Structured diff data

□ □ □ □

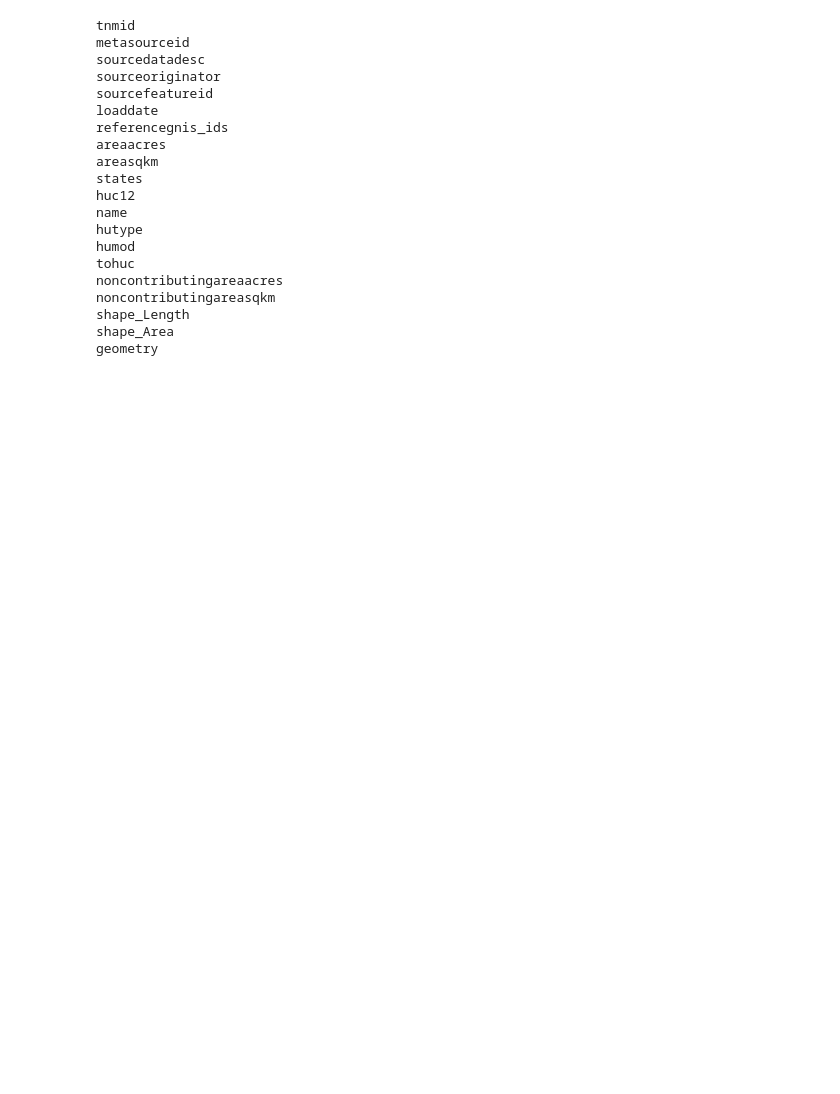
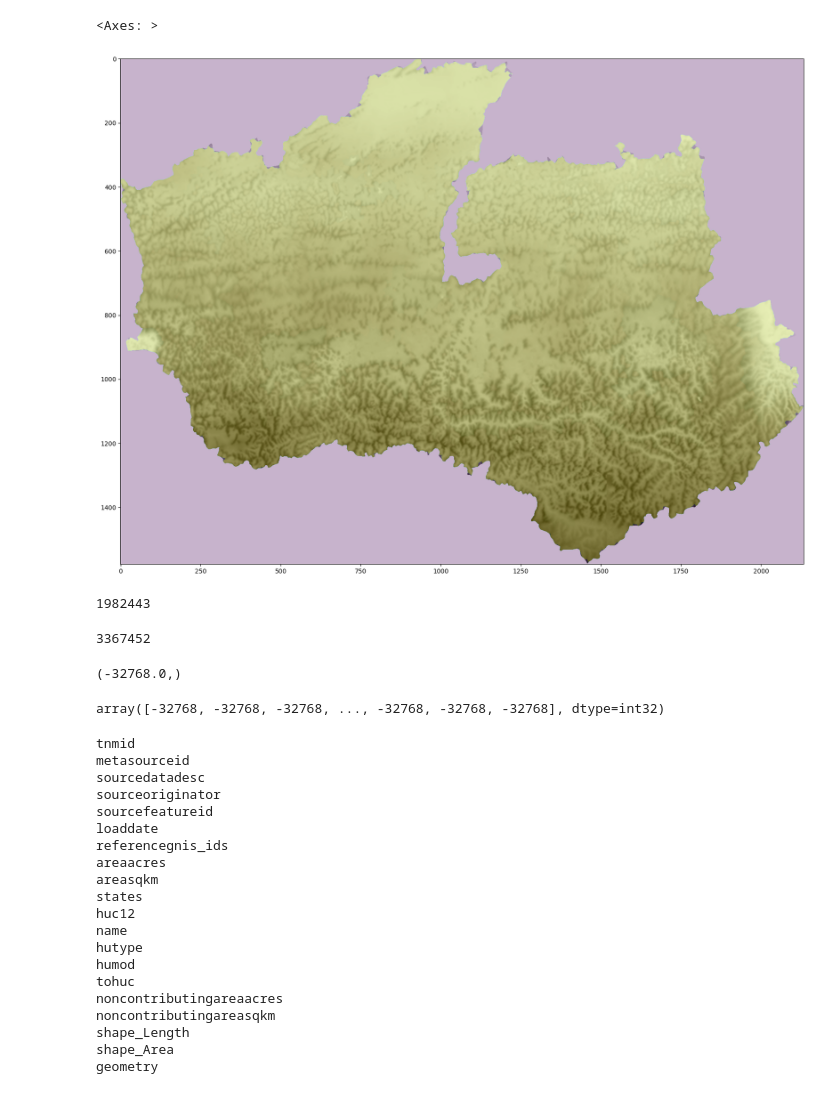
Before and after one commit to CovingtonResearchGroup/sinkhole_analysis, a Jupyter notebook: PR-Karstification.ipynb, the cells around one changed output. Saved outputs shown, nothing was run; the diff lists cells and outputs as text; code cells hidden in the pictures; blank space fills up the shorter version.

```diff
--- a/PR-Karstification.ipynb
+++ b/PR-Karstification.ipynb
@@ -69,3 +142,7 @@ riop.show(img_elev)
 # %%
-type(want_hucs[want_hucs.huc12 == '210100020301'])
+sinksfile = os.path.join(datadir,'HUC-210100020301-sinks.tif')
+wat_elev = calc_karst_fraction(datadir=datadir,
+                          demfile='HUC-210100020301-elev_cm.tif',
+                          mean_filter=False,
+                          fill_pits=False)
 # %% [output]
@@ -72,0 +166,17 @@ geopandas.geodataframe.GeoDataFrame
+# %%
+fig, ax = subplots(figsize=(20,20))
+riop.show(img_elev, ax=ax, cmap='Greys')
+riop.show(wat_elev, ax=ax, alpha=0.3)
+# %% [output]
+<Axes: >
+[figure, added]
+# %%
+
+ndv = wat_src.nodata
+size(wat_elev[wat_elev!=ndv])
+# %% [output]
+1982443
+# %%
+size(wat_elev[0])
+# %% [output]
+3367452
@@ -73,3 +185,13 @@ geopandas.geodataframe.GeoDataFrame
+# %%
+wat_src.get_nodatavals()
+# %% [output]
+(-32768.0,)
+# %%
+wat_neg = wat_elev[wat_elev < 0]
+for ndv in wat_src.get_nodatavals():
+    wat_
+# %% [output]
+array([-32768, -32768, -32768, ..., -32768, -32768, -32768], dtype=int32)
 # %%
 for huc in want_hucs:
     print((huc))
```
Also changed, not shown: parts of 17 cells of this notebook.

□ □ □ □

Number of lines above that include "changed": state it and nothing else.

# Written answer:
2